But driven by decreasing funding, against a background of economic uncertainty, global political turmoil, and ever-shortening time cycles, research criteria are becoming dangerously skewed towards short-term goals that may address more immediate problems, but miss out on the huge advances that human imagination can bring in the long term.

It is a worrisome trend that over the last decades both public and private support for basic research has declined. The postwar decades saw an unprecedented worldwide growth of science, including the creation of funding councils like the National Science Foundation and massive investments in research infrastructure. Recent decades have seen a marked retrenchment.

Steadily declining public funding is currently insufficient to keep up with the expanding role of the scientific enterprise in a modern knowledge-based society. The U.S. federal research and development budget, measured as a fraction of the gross domestic product, has steadily declined, from a high of 2.1 percent in 1964, at the height of the Cold War and the space race, to currently less than .8 percent. The budget for the National Institutes of Health, the largest supporter of medical research in the United States, has fallen by 25 percent over the past decade.

Governments are increasingly directing research funding to tackle important societal challenges, such as the transition to clean sustainable energy, battling climate change, and preventing worldwide epidemics, all within flat or decreasing budgets. As a consequence of the priorities and politics of the time, basic research and its budget are given short shrift.

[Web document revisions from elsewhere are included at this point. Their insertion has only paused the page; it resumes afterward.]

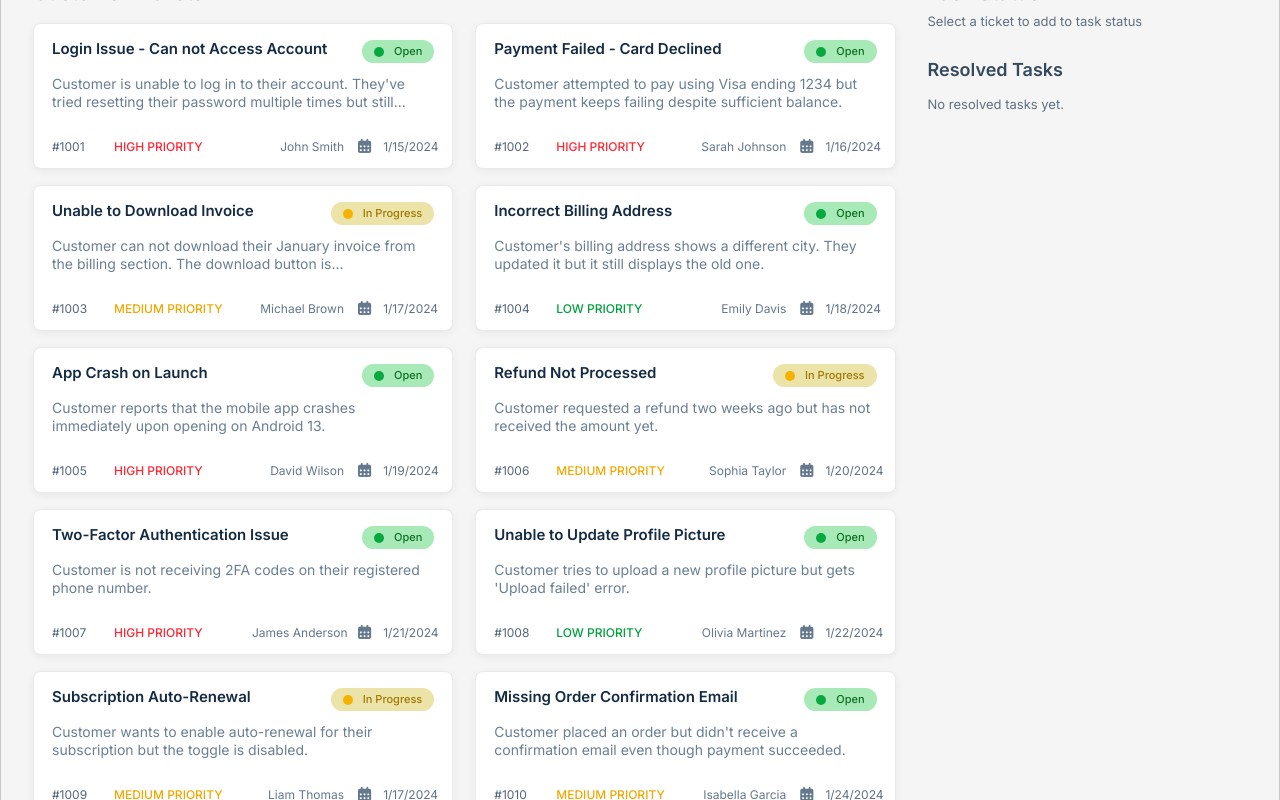
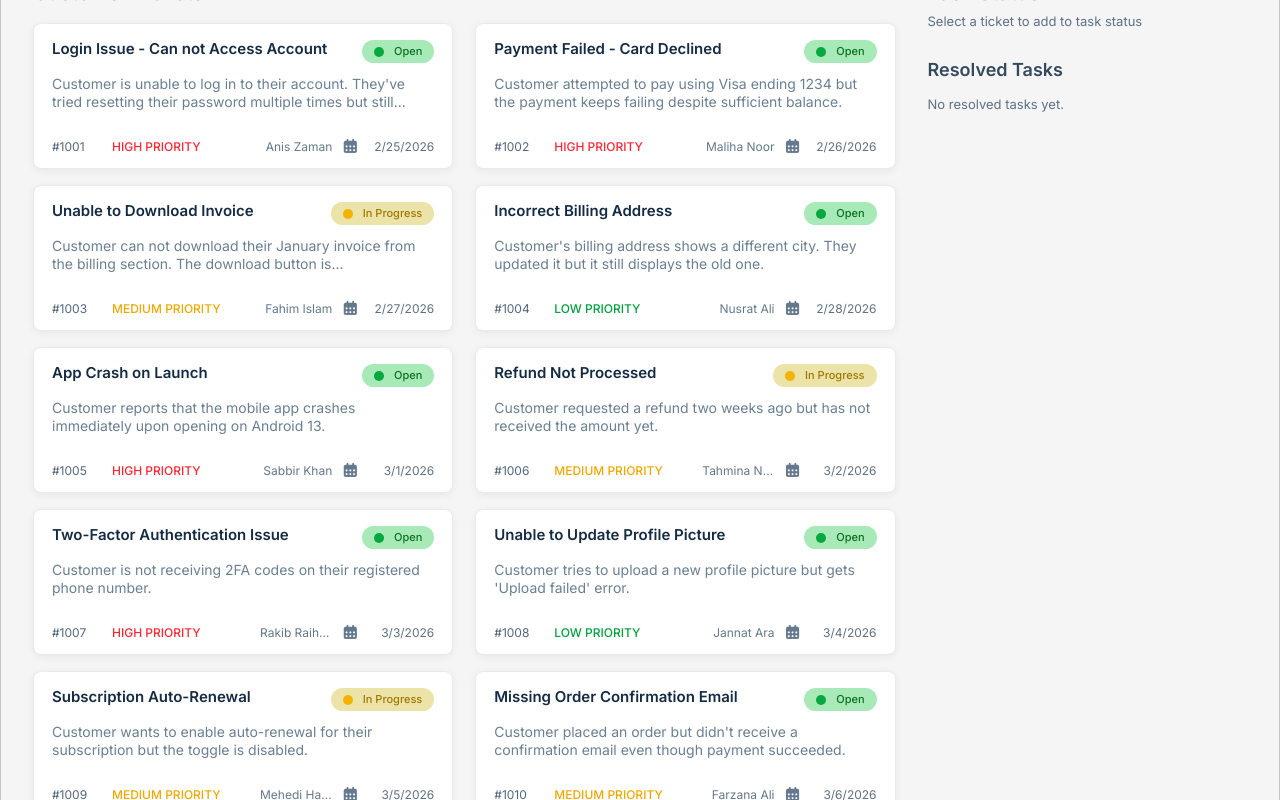
Before and after one commit to rownak2385/ph-mrb-assignment2, a React (Vite) app: page / in a window 1280 px wide. Shown: the part 440-1240 px from the top of the page. Built offline with nearby package versions, Linux system fonts and the light colour scheme.

Commit message:
Bug Fixes and polishing

```diff
--- a/src/components/Footer.jsx
+++ b/src/components/Footer.jsx
@@ -62,7 +62,7 @@ export default function Footer() {
       </div>
 
       <div className="footer-bottom">
-        <p className="copyright">© 2025 CS — Ticket System. All rights reserved.</p>
+        <p className="copyright">© 2026 CS — Ticket System. All rights reserved.</p>
       </div>
     </footer>
   );
--- a/src/data/tickets.json
+++ b/src/data/tickets.json
@@ -3,90 +3,90 @@
     "id": 1001,
     "title": "Login Issue - Can not Access Account",
     "description": "Customer is unable to log in to their account. They've tried resetting their password multiple times but still...",
-    "customer": "John Smith",
+    "customer": "Anis Zaman",
     "priority": "HIGH PRIORITY",
     "status": "Open",
-    "createdAt": "1/15/2024"
+    "createdAt": "2/25/2026"
   },
   {
     "id": 1002,
     "title": "Payment Failed - Card Declined",
     "description": "Customer attempted to pay using Visa ending 1234 but the payment keeps failing despite sufficient balance.",
-    "customer": "Sarah Johnson",
+    "customer": "Maliha Noor",
     "priority": "HIGH PRIORITY",
     "status": "Open",
-    "createdAt": "1/16/2024"
+    "createdAt": "2/26/2026"
   },
   {
     "id": 1003,
     "title": "Unable to Download Invoice",
     "description": "Customer can not download their January invoice from the billing section. The download button is...",
-    "customer": "Michael Brown",
+    "customer": "Fahim Islam",
     "priority": "MEDIUM PRIORITY",
     "status": "In Progress",
-    "createdAt": "1/17/2024"
+    "createdAt": "2/27/2026"
   },
   {
     "id": 1004,
     "title": "Incorrect Billing Address",
     "description": "Customer's billing address shows a different city. They updated it but it still displays the old one.",
-    "customer": "Emily Davis",
+    "customer": "Nusrat Ali",
     "priority": "LOW PRIORITY",
     "status": "Open",
-    "createdAt": "1/18/2024"
+    "createdAt": "2/28/2026"
   },
   {
     "id": 1005,
     "title": "App Crash on Launch",
     "description": "Customer reports that the mobile app crashes immediately upon opening on Android 13.",
-    "customer": "David Wilson",
+    "customer": "Sabbir Khan",
     "priority": "HIGH PRIORITY",
     "status": "Open",
-    "createdAt": "1/19/2024"
+    "createdAt": "3/1/2026"
   },
   {
     "id": 1006,
     "title": "Refund Not Processed",
     "description": "Customer requested a refund two weeks ago but has not received the amount yet.",
-    "customer": "Sophia Taylor",
+    "customer": "Tahmina Noor",
     "priority": "MEDIUM PRIORITY",
     "status": "In Progress",
-    "createdAt": "1/20/2024"
+    "createdAt": "3/2/2026"
   },
   {
     "id": 1007,
     "title": "Two-Factor Authentication Issue",
     "description": "Customer is not receiving 2FA codes on their registered phone number.",
-    "customer": "James Anderson",
+    "customer": "Rakib Raihan",
     "priority": "HIGH PRIORITY",
     "status": "Open",
-    "createdAt": "1/21/2024"
+    "createdAt": "3/3/2026"
   },
   {
     "id": 1008,
     "title": "Unable to Update Profile Picture",
     "description": "Customer tries to upload a new profile picture but gets 'Upload failed' error.",
-    "customer": "Olivia Martinez",
+    "customer": "Jannat Ara",
     "priority": "LOW PRIORITY",
     "status": "Open",
-    "createdAt": "1/22/2024"
+    "createdAt": "3/4/2026"
   },
   {
     "id": 1009,
     "title": "Subscription Auto-Renewal",
     "description": "Customer wants to enable auto-renewal for their subscription but the toggle is disabled.",
-    "customer": "Liam Thomas",
+    "customer": "Mehedi Hasan",
     "priority": "MEDIUM PRIORITY",
     "status": "In Progress",
-    "createdAt": "1/17/2024"
+    "createdAt": "3/5/2026"
   },
   {
     "id": 1010,
     "title": "Missing Order Confirmation Email",
     "description": "Customer placed an order but didn't receive a confirmation email even though payment succeeded.",
-    "customer": "Isabella Garcia",
+    "customer": "Farzana Ali",
     "priority": "MEDIUM PRIORITY",
     "status": "Open",
-    "createdAt": "1/24/2024"
+    "createdAt": "3/6/2026"
   }
 ]
--- a/src/index.css
+++ b/src/index.css
@@ -314,9 +314,10 @@ a {
 }
 
 .ticket-meta {
-  display: flex;
+  display: grid;
+  grid-template-columns: 50px 138px 1fr 16px 66px;
   align-items: center;
-  gap: 12px;
+  column-gap: 10px;
   margin-top: 0;
   font-size: 12px;
   color: #5f7182;
@@ -324,12 +325,12 @@ a {
 
 .ticket-id {
   color: #52667a;
-  min-width: 50px;
+  min-width: 0;
 }
 
 .ticket-priority {
   font-weight: 500;
-  min-width: 126px;
+  min-width: 0;
 }
 
 .priority-high {
@@ -345,21 +346,25 @@ a {
 }
 
 .ticket-meta .ticket-customer {
-  margin-left: auto;
+  margin-left: 0;
   white-space: nowrap;
-  min-width: 92px;
+  min-width: 0;
   text-align: right;
+  overflow: hidden;
+  text-overflow: ellipsis;
 }
 
 .ticket-date-icon {
-  margin-left: 2px;
+  margin-left: 0;
   font-size: 15px;
   color: #65798e;
+  justify-self: center;
 }
 
 .ticket-date {
   color: #5f7182;
   white-space: nowrap;
+  justify-self: end;
 }
 
 .task-status {
@@ -774,6 +779,7 @@ a {
   }
 
   .ticket-meta {
+    display: flex;
     flex-wrap: wrap;
     gap: 8px 12px;
     font-size: 11px;
```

It is a well-known human trait to focus on necessities—earmarking resources for immediate needs and short-term solutions—in periods of stress. But investing in basic research, just like saving for retirement, is a prerequisite for ensuring welfare, innovation, and societal progress that can’t be applied retroactively. Long-term investments in basic research are crucial and lead to an even higher goal: the world fundamentally benefits from embracing the scientific culture of accuracy, truth seeking, critical questioning and dialogue, healthy skepticism, respect for facts and uncertainties, and wonder at the richness of nature and the human spirit.